Generically named G2, it represented the first permanent thesis exhibition space for SAIC’s flock of graduating MFA and BFA students, as opposed to the previously migratory thesis shows that, each year were at various leased warehouse space locales around the city. With the sale of G2 in August 2005 to Cormony Development, the thesis exhibitions had a few last years in a downsized space in the building, sans the ground floor, complete with wrap around glass window walls, which had been parceled off.
Having moved once again, this time to the heart of the loop, the sprawling 32,000-square-foot gallery space is housed within a Louis Sullivan designed building, formerly the Carson Pirie Scott flagship store. SAIC has previously colonized several other floors of the old department store with everything from a warren of student services offices to the newly endowed fashion, architecture and designed objects departments. The show space, aptly named the Sullivan Galleries, bifurcates the seventh floor into two main spaces, with the smaller, northern space remaining free of permanent walls and used for a rotating series of exhibitions and the larger, southern space outfitted with permanent walls in order to host all upcoming installments of SAIC students’ thesis exhibitions.
Installation view of "Ahh...Decadence!" Photo: Thea Libert Nichols.

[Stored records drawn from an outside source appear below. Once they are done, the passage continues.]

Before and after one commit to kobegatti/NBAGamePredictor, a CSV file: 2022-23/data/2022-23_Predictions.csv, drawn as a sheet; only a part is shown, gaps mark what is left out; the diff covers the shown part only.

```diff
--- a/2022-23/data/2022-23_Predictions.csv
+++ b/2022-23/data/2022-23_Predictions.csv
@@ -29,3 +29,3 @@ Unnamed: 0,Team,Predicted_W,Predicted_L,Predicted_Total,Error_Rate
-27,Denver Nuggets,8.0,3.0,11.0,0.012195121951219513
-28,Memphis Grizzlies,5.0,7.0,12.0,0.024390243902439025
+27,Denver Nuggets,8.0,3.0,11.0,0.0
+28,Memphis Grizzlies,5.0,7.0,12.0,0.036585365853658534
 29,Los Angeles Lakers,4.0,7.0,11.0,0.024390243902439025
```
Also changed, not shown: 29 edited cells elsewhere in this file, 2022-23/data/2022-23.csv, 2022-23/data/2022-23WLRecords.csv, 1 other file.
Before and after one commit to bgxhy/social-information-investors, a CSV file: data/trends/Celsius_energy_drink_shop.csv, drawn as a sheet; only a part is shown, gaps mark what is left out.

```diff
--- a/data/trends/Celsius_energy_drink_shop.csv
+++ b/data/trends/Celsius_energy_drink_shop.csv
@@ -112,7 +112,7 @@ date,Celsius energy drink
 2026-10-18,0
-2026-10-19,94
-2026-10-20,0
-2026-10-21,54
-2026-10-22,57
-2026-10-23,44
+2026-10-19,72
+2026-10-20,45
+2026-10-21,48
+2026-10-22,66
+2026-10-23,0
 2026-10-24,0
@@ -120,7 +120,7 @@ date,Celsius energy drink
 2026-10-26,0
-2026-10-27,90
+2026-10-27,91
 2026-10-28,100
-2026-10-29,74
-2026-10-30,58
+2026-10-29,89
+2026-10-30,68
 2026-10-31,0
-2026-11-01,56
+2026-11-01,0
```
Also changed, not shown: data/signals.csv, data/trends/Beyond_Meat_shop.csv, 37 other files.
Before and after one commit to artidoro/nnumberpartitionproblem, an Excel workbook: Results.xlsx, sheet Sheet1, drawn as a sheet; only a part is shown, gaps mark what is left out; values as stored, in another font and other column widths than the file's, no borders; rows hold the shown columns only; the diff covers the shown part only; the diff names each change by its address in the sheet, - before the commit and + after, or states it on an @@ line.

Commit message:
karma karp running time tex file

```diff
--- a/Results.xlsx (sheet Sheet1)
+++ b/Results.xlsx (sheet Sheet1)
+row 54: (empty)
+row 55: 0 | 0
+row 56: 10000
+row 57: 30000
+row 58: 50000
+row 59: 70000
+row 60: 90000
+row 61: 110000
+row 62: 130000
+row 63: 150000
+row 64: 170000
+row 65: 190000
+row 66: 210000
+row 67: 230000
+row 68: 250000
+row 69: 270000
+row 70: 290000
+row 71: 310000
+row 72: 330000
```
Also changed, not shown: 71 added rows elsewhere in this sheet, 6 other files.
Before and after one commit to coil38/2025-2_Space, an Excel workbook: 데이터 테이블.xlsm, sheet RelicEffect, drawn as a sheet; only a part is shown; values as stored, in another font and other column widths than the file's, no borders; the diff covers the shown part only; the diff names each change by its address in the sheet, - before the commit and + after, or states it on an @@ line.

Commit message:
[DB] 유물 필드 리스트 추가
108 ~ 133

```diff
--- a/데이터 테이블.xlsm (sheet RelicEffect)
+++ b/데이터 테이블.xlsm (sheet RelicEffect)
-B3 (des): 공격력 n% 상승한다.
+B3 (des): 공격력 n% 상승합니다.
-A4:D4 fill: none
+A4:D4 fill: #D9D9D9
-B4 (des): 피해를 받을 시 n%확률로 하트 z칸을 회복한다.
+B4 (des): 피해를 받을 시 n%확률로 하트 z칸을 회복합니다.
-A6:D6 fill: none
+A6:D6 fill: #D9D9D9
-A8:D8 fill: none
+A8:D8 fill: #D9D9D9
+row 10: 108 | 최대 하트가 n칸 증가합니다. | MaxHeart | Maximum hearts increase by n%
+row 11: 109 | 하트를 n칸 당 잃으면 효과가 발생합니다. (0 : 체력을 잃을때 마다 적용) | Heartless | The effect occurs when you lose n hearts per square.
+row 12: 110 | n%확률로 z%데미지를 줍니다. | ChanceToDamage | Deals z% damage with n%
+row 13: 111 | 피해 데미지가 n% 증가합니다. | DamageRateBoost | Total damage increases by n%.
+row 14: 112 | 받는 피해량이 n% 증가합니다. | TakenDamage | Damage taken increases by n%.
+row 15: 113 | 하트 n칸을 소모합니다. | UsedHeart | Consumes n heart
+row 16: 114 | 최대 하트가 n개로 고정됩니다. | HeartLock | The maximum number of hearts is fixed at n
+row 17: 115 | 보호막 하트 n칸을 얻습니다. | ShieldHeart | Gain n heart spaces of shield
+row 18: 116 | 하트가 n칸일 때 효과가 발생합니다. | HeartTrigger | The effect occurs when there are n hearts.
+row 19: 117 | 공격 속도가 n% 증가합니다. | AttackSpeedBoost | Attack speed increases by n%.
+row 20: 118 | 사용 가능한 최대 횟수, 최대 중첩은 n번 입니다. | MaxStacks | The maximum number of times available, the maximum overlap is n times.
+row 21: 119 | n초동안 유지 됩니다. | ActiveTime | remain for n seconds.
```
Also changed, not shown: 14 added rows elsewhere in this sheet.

Presently, it’s packed to the max with 122 works created by 42 artists, all of whom are from the city and many of whom are SAIC alums, in a commendably Chicago flavored smorgasbord curated by Lisa Wainwright. Her gaudy missive, entitled "Ahh...Decadence!", rounds up an attractive pack of the city’s heavies, featuring beautifully baroque soundsuits by Nick Cave, recent, abstract paintings by Jim Lutes, captivating and creepy groupings of Anne Wilson’s dainty needle points sewn with strands of hair instead of thread, exquisite paintings of poetry by Phil Hanson, and several large and inspired Phyllis Bramson's that wink at viewers through collaged patches of sequenced fabric. Laura Letinsky’s three colored still life photographs stand out for their understated gravitas. With brightly lit, brilliantly saturated colors, her nature-mort scenes translate Dutch still life’s into the twenty-first century, depicting a moralizing tableau of the decay and waste that befalls even the most elegant table settings and succulent menu selections.
The calming effect Letinsky’s contemplative work has on the eye is amplified when set against the plum and fuchsia walls, opalescent palsied curlicues, three foot tall candelabras and cut glass chandeliers of the exhibition design. True to its theme, the razzle-dazzle of the curatorial frame for "Ahh...Decadence" is just as indulgent as it claims the artwork on display is. As a result of its sensory overloading glut, it risks self-parody, and while full of good things to look at, it almost instantly leaves you wondering what you just saw and why.
--Thea Liberty Nichols
(Top image: Nick Cave's Soundsuit.)